There are people who drink varietals of wine based on the outside temperature levels: deep cabernets and malbecs in the winter months, then the wine color gets lighter as the temperature rises. I happen to be one of those people—I could never drink pinot noir in August—but my favorite summer beverage is the lightest of them all. Vinho verde comes to us from Portugal, and is a light, fizzy white wine that’s all-out perfect for the summer months. It even has a lower-alcohol content—so it’s not as intense as a straight-up chardonnay—with an effervescence that makes you feel festive just by pouring it into a glass. So use a champagne flute, why not: It’s like drinking champagne at domestic beer prices. My favorite, Gazela, has a citrusy flavor that sauvignon blanc fans will find familiar. That one retails for under $10, but you can even pick up Espiral at Trader Joe’s for as little as $5. This fabulous drink will be as unfashionable as white pants as soon as Labor Day hits, so enjoy it while you can.

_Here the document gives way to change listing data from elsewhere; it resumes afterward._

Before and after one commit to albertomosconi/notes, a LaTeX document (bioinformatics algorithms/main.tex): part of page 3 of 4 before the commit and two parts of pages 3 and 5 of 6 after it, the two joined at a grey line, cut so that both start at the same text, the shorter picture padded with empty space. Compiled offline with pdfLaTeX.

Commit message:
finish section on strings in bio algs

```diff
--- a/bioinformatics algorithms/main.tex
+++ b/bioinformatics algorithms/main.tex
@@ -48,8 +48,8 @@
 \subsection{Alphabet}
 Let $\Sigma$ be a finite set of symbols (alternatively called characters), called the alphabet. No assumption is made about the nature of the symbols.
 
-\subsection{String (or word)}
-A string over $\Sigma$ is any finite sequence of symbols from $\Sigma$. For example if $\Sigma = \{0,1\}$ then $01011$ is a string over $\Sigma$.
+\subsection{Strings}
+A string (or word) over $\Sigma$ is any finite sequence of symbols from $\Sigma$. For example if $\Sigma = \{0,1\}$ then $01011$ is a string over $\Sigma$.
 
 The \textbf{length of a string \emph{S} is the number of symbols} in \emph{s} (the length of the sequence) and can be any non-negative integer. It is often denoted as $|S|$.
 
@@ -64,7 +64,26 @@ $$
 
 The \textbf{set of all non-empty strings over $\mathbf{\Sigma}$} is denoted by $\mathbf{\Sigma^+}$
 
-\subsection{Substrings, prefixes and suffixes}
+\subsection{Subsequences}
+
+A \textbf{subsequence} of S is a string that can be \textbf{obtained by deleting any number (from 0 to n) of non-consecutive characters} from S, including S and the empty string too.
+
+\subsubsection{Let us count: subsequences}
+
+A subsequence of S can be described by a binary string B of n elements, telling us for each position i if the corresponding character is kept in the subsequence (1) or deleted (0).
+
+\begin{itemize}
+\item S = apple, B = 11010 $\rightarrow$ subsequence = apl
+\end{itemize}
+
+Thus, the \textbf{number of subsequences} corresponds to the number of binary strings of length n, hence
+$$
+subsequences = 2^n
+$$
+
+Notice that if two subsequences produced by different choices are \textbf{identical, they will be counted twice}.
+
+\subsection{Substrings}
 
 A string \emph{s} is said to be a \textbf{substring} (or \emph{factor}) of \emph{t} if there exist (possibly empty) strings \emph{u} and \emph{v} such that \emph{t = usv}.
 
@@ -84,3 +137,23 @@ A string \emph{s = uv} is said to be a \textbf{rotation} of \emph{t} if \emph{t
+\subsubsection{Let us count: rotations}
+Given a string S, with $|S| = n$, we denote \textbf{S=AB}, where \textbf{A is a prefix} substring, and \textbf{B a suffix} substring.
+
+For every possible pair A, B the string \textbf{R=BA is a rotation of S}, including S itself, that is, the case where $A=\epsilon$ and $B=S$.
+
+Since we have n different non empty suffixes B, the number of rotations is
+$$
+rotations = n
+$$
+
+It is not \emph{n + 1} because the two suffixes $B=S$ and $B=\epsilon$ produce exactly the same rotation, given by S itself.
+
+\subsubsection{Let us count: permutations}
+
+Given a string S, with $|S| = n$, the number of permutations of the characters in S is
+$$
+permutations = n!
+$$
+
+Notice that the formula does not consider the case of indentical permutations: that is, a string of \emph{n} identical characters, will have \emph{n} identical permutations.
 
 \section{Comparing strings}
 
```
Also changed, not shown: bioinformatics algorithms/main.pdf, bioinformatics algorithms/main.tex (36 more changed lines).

Years ago, my brother, my cousin, and their friends happened upon a YouTube video starring the Zooperstars, a touring troupe of performers in inflatable animal costumes who entertain between innings, during intermissions, and at halftimes in athletic venues across the country. The act is objectively corny—and they were told so, to their squishy faces, multiple times in their run on America’s Got Talent. But anything that enrages Piers Morgan gets a pass in my book, as does the dad-joke-level wordplay that goes into the characters’ names: Clammy Sosa, Snail Earnhardt Jr., Nomar Garciaparrot, and so on. Having now seen the Zooperstars in person, during a recent match-up between the Frontier League’s Schaumburg Boomers and Washington Wild Things, I can confirm they’re corny as hell, but definitely worth the price of admission to a minor-league baseball game. Please believe me when I tell you that seeing Clammy Sosa eat a guy (then barf up his clothes, then barf up the guy) is going to be one of the highlights of my summer. And you don’t have to take my word for it: You can also go by the genuine shrieks of delight that emitted from my entire party whenever the Zooperstars hit the field. Just look at our faces in this snapshot with the Zooperstars’ bird in the press squawks, Harry Canary. Holy caw! (Please accept this write-up as a tacit Staff Pick for the following: minor-league baseball in Midwestern suburbs, lax public-transit restrictions on alcohol consumption, and hating the stinking guts of sanctimonious television personalities who can’t stop tweeting about all the feet they want to fuck.)